Teachers from Canada and India collaborate

Column: 
November 29, 2017
By Aubrey Swift and and Randeen Durette

Aubrey Swift (centre) is flanked by teaching colleagues from the All India Primary Teachers’ Federation.

Imagine you are attending a workshop that is 30 kilometres from your home. In Saskatchewan this would be a relatively short, quiet trip. You would have created your day plans in advance, and have the peace of mind that your students were being taught by a substitute teacher in your absence. The session would begin with introductions as you get to know the facilitator and the other teachers at the workshop before you begin.

This routine, familiar for many Saskatchewan teachers, looks very different for teachers in India! A 30-kilometre trip in India can take an hour or two through the city as cars, buses, bikes and auto rickshaws swerve and honk to compete for their place on the road while avoiding cows. As professional development is not always offered so close to home, many teachers travel for eight hours or more by overnight train to attend workshops. As substitute teachers are not provided, when a teacher is away from school their colleagues will take the students in addition to their own class. With up to 40 students in a classroom, this can be a challenge!

Workshops in India begin with an opening ceremony lasting about an hour long with speeches, gift presentations, religious observances and occasionally news crews filming or taking pictures. We saw these cultural differences first-hand as part of a group of teachers from Saskatchewan who travelled to India this summer.

Our team included Angela Banda and Stephanie Ochitwa from Saskatoon Public Schools, Randeen Durette from Greater Saskatoon Catholic Schools and Aubrey Swift from Regina Public Schools. As members of the Saskatchewan Teachers’ Federation, we were proud to represent teachers from our province in India. Since 1995, this professional development program has been an ongoing partnership between the STF and the All India Primary Teachers’ Federation. Additional support for the program is provided by the Canadian Teachers’ Federation and Education International. The goal of the program is to develop sustainable professional development opportunities necessary to increase the repertoire of instructional strategies for the 2.2 million members of the AIPTF.

We arrived in India at the end of July. In teams of two we facilitated in four different states:  Calicut (Kozhikode) in the state of Kerala, which is on the southwest coast and locally called God’s Own Country for its natural beauty and 44 rivers; Bhubaneswar, a city of about 1,000 temples, in the state of Odisha which borders the Bay of Bengal; Pune, Maharashtra, known as the Oxford of the East due to the presence of several well-known educational institutions; and Lucknow, the capital of Uttar Pradesh, a Mughal gateway boasting the 18th century Bara Imambara shrine and famed throughout India for its food.

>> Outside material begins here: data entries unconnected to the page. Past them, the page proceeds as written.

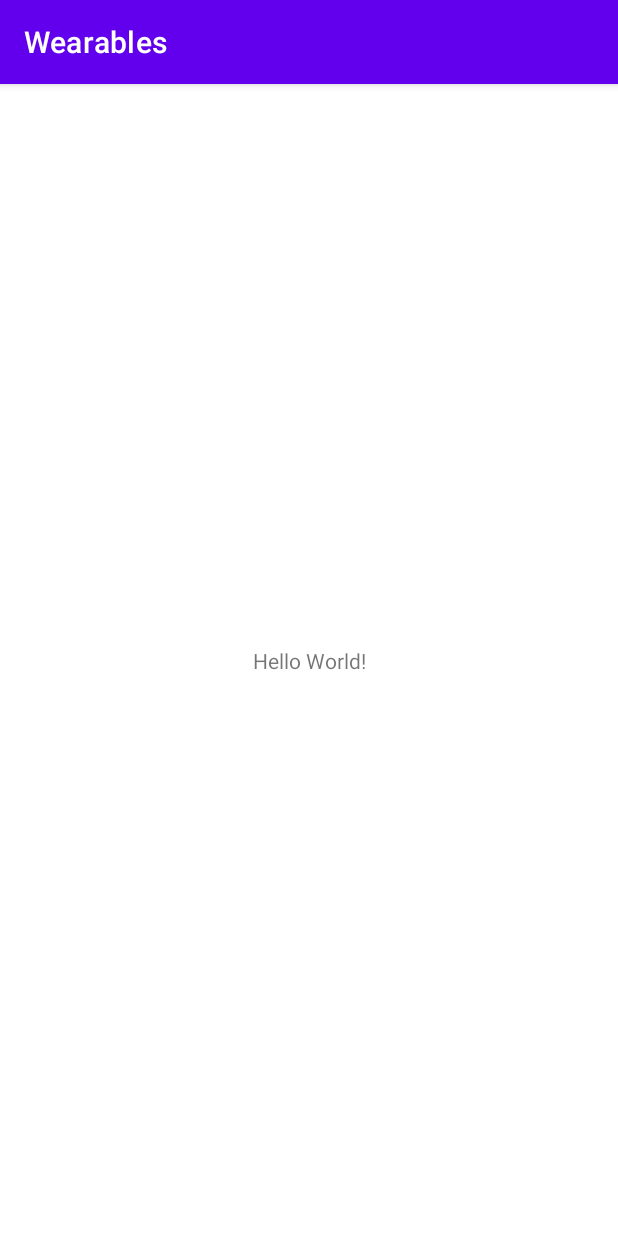
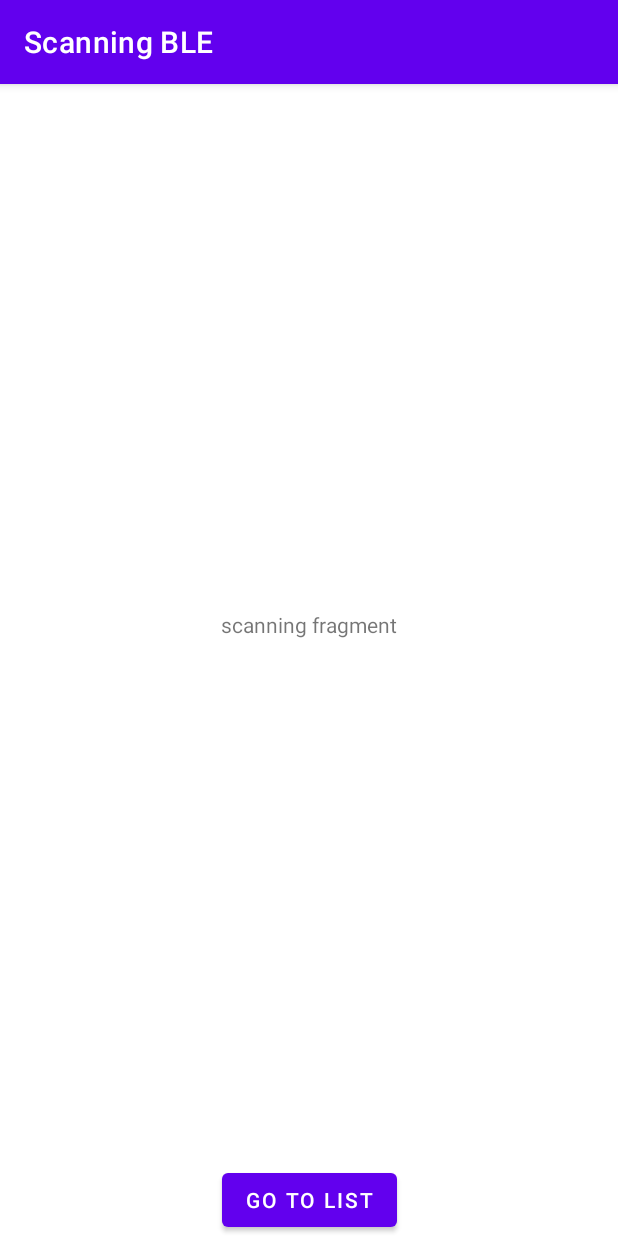
Before and after one commit to lukawitek000/wearables-mobile-app, an Android app: the screen it shows after launch (MainActivity), on a phone screen of 412 x 824 dp. Run offline under Robolectric (Android 15) with nearby library versions, the phone set to English and light mode, and no system bars; our stand-ins replace navigation-ui.

Commit message:
create two fragments and navigation between them

```diff
--- a/app/src/main/java/com/erasmus/upv/eps/wearables/MainActivity.kt
+++ b/app/src/main/java/com/erasmus/upv/eps/wearables/MainActivity.kt
@@ -2,10 +2,26 @@ package com.erasmus.upv.eps.wearables
 
 import androidx.appcompat.app.AppCompatActivity
 import android.os.Bundle
+import androidx.appcompat.app.AppCompatDelegate
+import androidx.navigation.NavController
+import androidx.navigation.fragment.NavHostFragment
+import androidx.navigation.ui.setupActionBarWithNavController
 
 class MainActivity : AppCompatActivity() {
+
+    private lateinit var navController: NavController
+
     override fun onCreate(savedInstanceState: Bundle?) {
         super.onCreate(savedInstanceState)
         setContentView(R.layout.activity_main)
+        val navHostFragment = supportFragmentManager.findFragmentById(R.id.nav_container) as NavHostFragment
+        navController = navHostFragment.navController
+        setupActionBarWithNavController(navController)
+        AppCompatDelegate.setDefaultNightMode(AppCompatDelegate.MODE_NIGHT_NO)
+    }
+
+
+    override fun onSupportNavigateUp(): Boolean {
+        return navController.navigateUp() || super.onSupportNavigateUp()
     }
 }
--- /dev/null
+++ b/app/src/main/java/com/erasmus/upv/eps/wearables/ui/ScanningBluetoothFragment.kt
@@ -0,0 +1,28 @@
+package com.erasmus.upv.eps.wearables.ui
+
+import android.os.Bundle
+import androidx.fragment.app.Fragment
+import android.view.LayoutInflater
+import android.view.View
+import android.view.ViewGroup
+import android.widget.Button
+import androidx.navigation.fragment.findNavController
+import com.erasmus.upv.eps.wearables.R
+
+
+class ScanningBluetoothFragment : Fragment() {
+
+    override fun onCreateView(
+        inflater: LayoutInflater, container: ViewGroup?,
+        savedInstanceState: Bundle?
+    ): View? {
+        // Inflate the layout for this fragment
+        val view = inflater.inflate(R.layout.fragment_scanning_bluetooth, container, false)
+        view.findViewById<Button>(R.id.go_to_response_list_button).setOnClickListener {
+            findNavController().navigate(R.id.action_scanningBluetoothFragment_to_responseDataListFragment)
+        }
+        return view
+    }
+
+
+}
--- a/app/src/main/res/layout/activity_main.xml
+++ b/app/src/main/res/layout/activity_main.xml
@@ -1,18 +1,18 @@
 <?xml version="1.0" encoding="utf-8"?>
-<androidx.constraintlayout.widget.ConstraintLayout xmlns:android="http://schemas.android.com/apk/res/android"
+<FrameLayout xmlns:android="http://schemas.android.com/apk/res/android"
     xmlns:app="http://schemas.android.com/apk/res-auto"
     xmlns:tools="http://schemas.android.com/tools"
     android:layout_width="match_parent"
     android:layout_height="match_parent"
     tools:context=".MainActivity">
 
-    <TextView
-        android:layout_width="wrap_content"
-        android:layout_height="wrap_content"
-        android:text="Hello World!"
-        app:layout_constraintBottom_toBottomOf="parent"
-        app:layout_constraintLeft_toLeftOf="parent"
-        app:layout_constraintRight_toRightOf="parent"
-        app:layout_constraintTop_toTopOf="parent" />
+    <androidx.fragment.app.FragmentContainerView
+        android:id="@+id/nav_container"
+        android:layout_height="match_parent"
+        android:layout_width="match_parent"
+        android:name="androidx.navigation.fragment.NavHostFragment"
+        app:defaultNavHost="true"
+        app:navGraph="@navigation/nav_graph"
+        />
 
-</androidx.constraintlayout.widget.ConstraintLayout>
+</FrameLayout>
--- /dev/null
+++ b/app/src/main/res/layout/fragment_scanning_bluetooth.xml
@@ -0,0 +1,30 @@
+<?xml version="1.0" encoding="utf-8"?>
+<androidx.constraintlayout.widget.ConstraintLayout xmlns:android="http://schemas.android.com/apk/res/android"
+    xmlns:app="http://schemas.android.com/apk/res-auto"
+    xmlns:tools="http://schemas.android.com/tools"
+    android:layout_width="match_parent"
+    android:layout_height="match_parent"
+    tools:context=".ui.ScanningBluetoothFragment">
+
+
+    <TextView
+        android:layout_width="wrap_content"
+        android:layout_height="wrap_content"
+        android:text="scanning fragment"
+        app:layout_constraintBottom_toTopOf="@+id/go_to_response_list_button"
+        app:layout_constraintEnd_toEndOf="parent"
+        app:layout_constraintStart_toStartOf="parent"
+        app:layout_constraintTop_toTopOf="parent" />
+
+    <Button
+        android:id="@+id/go_to_response_list_button"
+        android:layout_width="wrap_content"
+        android:layout_height="wrap_content"
+        android:text="Go to list"
+        app:layout_constraintBottom_toBottomOf="parent"
+        app:layout_constraintEnd_toEndOf="parent"
+        app:layout_constraintStart_toStartOf="parent" />
+
+
+
+</androidx.constraintlayout.widget.ConstraintLayout>
--- /dev/null
+++ b/app/src/main/res/navigation/nav_graph.xml
@@ -0,0 +1,21 @@
+<?xml version="1.0" encoding="utf-8"?>
+<navigation xmlns:android="http://schemas.android.com/apk/res/android"
+    xmlns:app="http://schemas.android.com/apk/res-auto"
+    xmlns:tools="http://schemas.android.com/tools"
+    android:id="@+id/nav_graph"
+    app:startDestination="@id/scanningBluetoothFragment">
+
+    <fragment
+        android:id="@+id/scanningBluetoothFragment"
+        android:name="com.erasmus.upv.eps.wearables.ui.ScanningBluetoothFragment"
+        android:label="Scanning BLE" >
+        <action
+            android:id="@+id/action_scanningBluetoothFragment_to_responseDataListFragment"
+            app:destination="@id/responseDataListFragment" />
+    </fragment>
+    <fragment
+        android:id="@+id/responseDataListFragment"
+        android:name="com.erasmus.upv.eps.wearables.ui.ResponseDataListFragment"
+        android:label="Received Data"
+        tools:layout="@layout/response_data_list_fragment" />
+</navigation>
--- a/app/src/main/res/values/strings.xml
+++ b/app/src/main/res/values/strings.xml
@@ -1,3 +1,5 @@
 <resources>
     <string name="app_name">Wearables</string>
+    <!-- TODO: Remove or change this placeholder text -->
+    <string name="hello_blank_fragment">Hello blank fragment</string>
 </resources>
--- a/build.gradle
+++ b/build.gradle
@@ -6,7 +6,7 @@
             jcenter()
         }
         dependencies {
-            classpath "com.android.tools.build:gradle:4.1.1"
+            classpath 'com.android.tools.build:gradle:4.1.2'
             classpath "org.jetbrains.kotlin:kotlin-gradle-plugin:$kotlin_version"
 
             // NOTE: Do not place your application dependencies here; they belong
```
Also changed, not shown: app/build.gradle (+8 -0 lines), app/src/main/java/com/erasmus/upv/eps/wearables/ui/ResponseDataListFragment.kt (added, +30 -0 lines), app/src/main/java/com/erasmus/upv/eps/wearables/ui/ResponseDataListViewModel.kt (added, +7 -0 lines), app/src/main/res/layout/response_data_list_fragment.xml (added, +13 -0 lines).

Our team was grateful for the hospitality shown to us by the teachers’ unions at both the local and state levels.

The purpose of our workshops was to share student-centred instructional strategies. After opening ceremonies in each state, our team introduced “big ideas” that would be woven into the various strategies presented and modelled throughout the week: gradual release of responsibility, differentiation and formative assessment. Education in India continues to be traditional, relying on the lecture method. Large class sizes are common and teaching materials are limited. Many states have required textbooks and standardized tests each term. This makes student engagement and differentiation challenging. Therefore, teachers are interested in learning ways to make learning hands-on, to use formative assessment to guide their instruction, and create classrooms that help all students grow.

During our workshops, we practiced instructional strategies in a variety of subjects. In math we explored a balanced math lesson format which allows for students to practice math in many hands-on ways, such as playing card games or using manipulatives. For literacy instruction we modelled guided reading using reading strategies, writers’ workshop and a variety of second-language strategies. We also demonstrated an inquiry process that can be applied to science, social studies and other subjects. The teachers in India were excited to try new activities and plan for how they can apply these strategies to the curricula in their classrooms!

Aside from leading workshops, we were welcomed into three schools. It was a joy to be able to interact with students and teachers in the schools, and to get a taste of what life is like in a school in India. The hospitality we were shown was completely overwhelming and an example of how to honour guests who visit our schools in Saskatchewan.

Our team would like to send a huge thank you to all the organizations that collaborated to make this program possible, including the STF, AIPTF, CTF, EI and all of the Indian unions. We would also like to thank the teachers from India who made their long journeys to join us.

Teachers in India face unique challenges and from what we saw in our workshops, these teachers are passionate about finding the best strategies to meet those challenges. Just as the Taj Mahal was not built in one day, educational change takes time and dedicated individuals to see it through. We are honoured to have worked with the teachers in India and look forward to continuing to collaborate as this partnership continues.